## Exercise goal:
Your answer should hold exactly the lines from the one with "First line of" through the last line of the material below, nothing before and nothing extra.

## Data to examine:
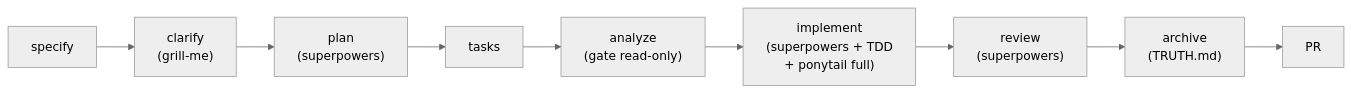
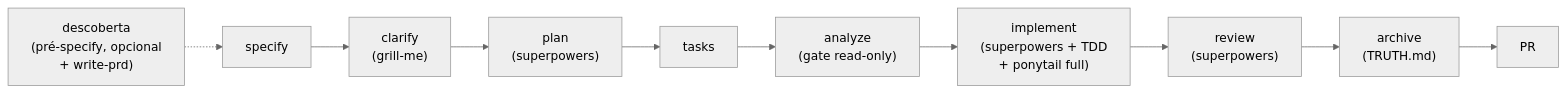
The second of 2 diagrams in README.md (iuripereira/deltaspec), drawn with Mermaid (neutral theme) before and after one commit. The commit also changed other lines of this file and 13 other files, not shown here.

First line of the commit message:
feat(012-descoberta): skill descoberta — fase pré-specify do ciclo (#50)

````diff
--- a/README.md
+++ b/README.md
@@ -22,11 +22,12 @@
 ```mermaid
 flowchart LR
+    descoberta["descoberta<br>(pré-specify, opcional<br>+ write-prd)"] -.-> specify
     specify --> clarify["clarify<br>(grill-me)"]
     clarify --> plan["plan<br>(superpowers)"]
     plan --> tasks
     tasks --> analyze["analyze<br>(gate read-only)"]
     analyze --> implement["implement<br>(superpowers + TDD<br>+ ponytail full)"]
     implement --> review["review<br>(superpowers)"]
     review --> archive["archive<br>(TRUTH.md)"]
     archive --> PR
 ```
````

## Your solution:
First line of the commit message:
feat(012-descoberta): skill descoberta — fase pré-specify do ciclo (#50)

````diff
--- a/README.md
+++ b/README.md
@@ -22,11 +22,12 @@
 ```mermaid
 flowchart LR
+    descoberta["descoberta<br>(pré-specify, opcional<br>+ write-prd)"] -.-> specify
     specify --> clarify["clarify<br>(grill-me)"]
     clarify --> plan["plan<br>(superpowers)"]
     plan --> tasks
     tasks --> analyze["analyze<br>(gate read-only)"]
     analyze --> implement["implement<br>(superpowers + TDD<br>+ ponytail full)"]
     implement --> review["review<br>(superpowers)"]
     review --> archive["archive<br>(TRUTH.md)"]
     archive --> PR
 ```
````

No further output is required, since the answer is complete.